A Few Basic Lessons of Fine-Art Photography


A young photographer recently asked me one of those "deceptively difficult" questions one encounters from time to time. While not quite in the unanswerable category that questions such as "So, what is life all about?" fall into, I was nonetheless hard pressed to give a quick respond to this question: "What are the most important lessons you've learned on your way to becoming a fine-art photographer?"


Leaving aside the temptation to reply either that "I'm not quite sure I'm a fine-art photographer yet, so..." or, perhaps, "I have no idea, but when you get a good answer from someone, please come back to share it with me!"...after some sober reflection, I decided that if I have anything of value to impart at all, after 35 or so years of struggling to find my own "eye/I" in photography, the basic lessons are these:

1. Never stop taking pictures. Always take pictures, constantly, even when you dont have a camera with you. Always pretend you have an imaginary lens in front of your eyes, and let them dart back and forth wherever you are; looking, seeing, composing, relating one part of a scene to another, imagining what it may look like with one filter or another, that lens instead of this one, and so forth. Don't let a day go by without at least the mental exercise of picture taking; better yet, wander around with a camera for an hour or two every day and take pictures. Photography is at least as much a lifestyle as it is a craft! If you are passionate about photography, you will photograph; you have to, it's who you are. Whether an interest in photography (or any creative endeavor for that matter) is a passing fancy or a deep passion can easily be determined by noting the extent to which you miss it when circumstances prevent you from practicing it. If the passion is real, you will begin (sometimes very creatively;-) sculpting your time to make sure you always have time for your art. The passion lives to the extent that you provide it with the one thing it needs: taking pictures, always taking pictures.

2. Forget about things and concentrate on feelings. Photography - especially fine-art photography - is the art of using the objective reality that sits squarely before you and your eye, and whatever means are at your disposal (beginning with your choice of where to look and what to leave out of a composition), to try to communicate to someone days, weeks, years later the feeling that came over you the instant you paused and said, to yourself, "Ah, I must take a picture!" This is something that is both very, very hard to explain how to do (indeed, I'm not even attempting to do that here), and will eventually become something that is very, very obvious to you about what you are really "doing" as a fine-art photographer (even if, as in my case, you fail at it much more often than you succeed).

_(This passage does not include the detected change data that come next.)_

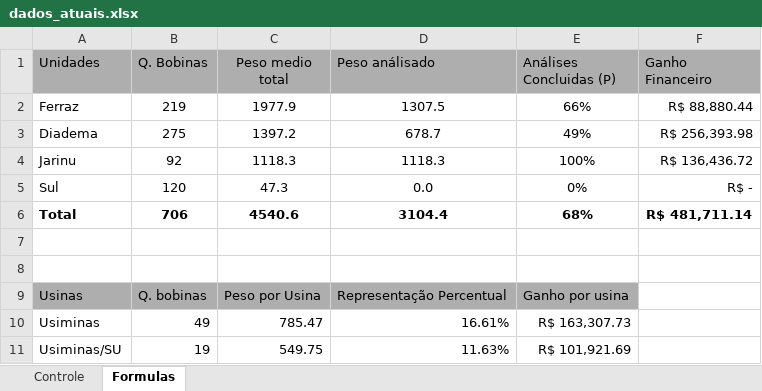
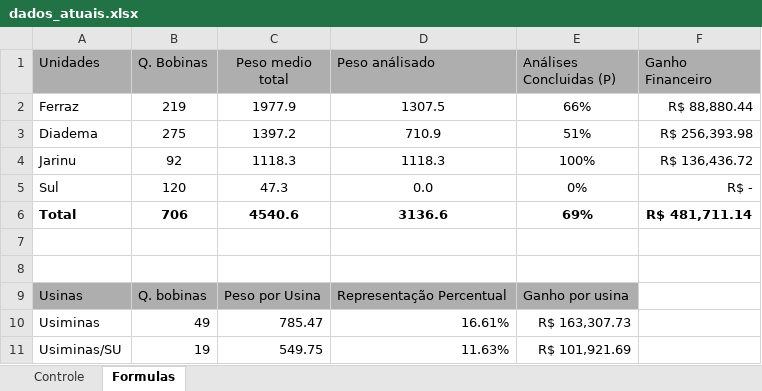
Before and after one commit to GabrielGustavoDeSouza/dashboard-bobinas, an Excel workbook: data/dados_atuais.xlsx, sheet Formulas, drawn as a sheet; only a part is shown; values as stored, in another font and other column widths than the file's, no borders; the diff names each change by its address in the sheet, - before the commit and + after, or states it on an @@ line.

```diff
--- a/data/dados_atuais.xlsx (sheet Formulas)
+++ b/data/dados_atuais.xlsx (sheet Formulas)
-D3 (Peso análisado): 678.7
+D3 (Peso análisado): 710.9
-E3 (Análises Concluidas (P)): 49%
+E3 (Análises Concluidas (P)): 51%
-D6 (Peso análisado): 3104.4
+D6 (Peso análisado): 3136.6
-E6 (Análises Concluidas (P)): 68%
+E6 (Análises Concluidas (P)): 69%
```
Also changed, not shown: sheet Controle, hidden cells, charts or pictures.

"I do not photograph nature. I photograph my vision." - Man Ray

One day you will look at your own images, or better, look at someone else looking at your pictures, and you'll understand that you've become a photographer, not a snapshooter. You will realize that some image of yours actually made someone else feel pretty much what you felt while taking it. This is the essential core truth of all meaningful art, and is the first real step toward defining yourself as an artist.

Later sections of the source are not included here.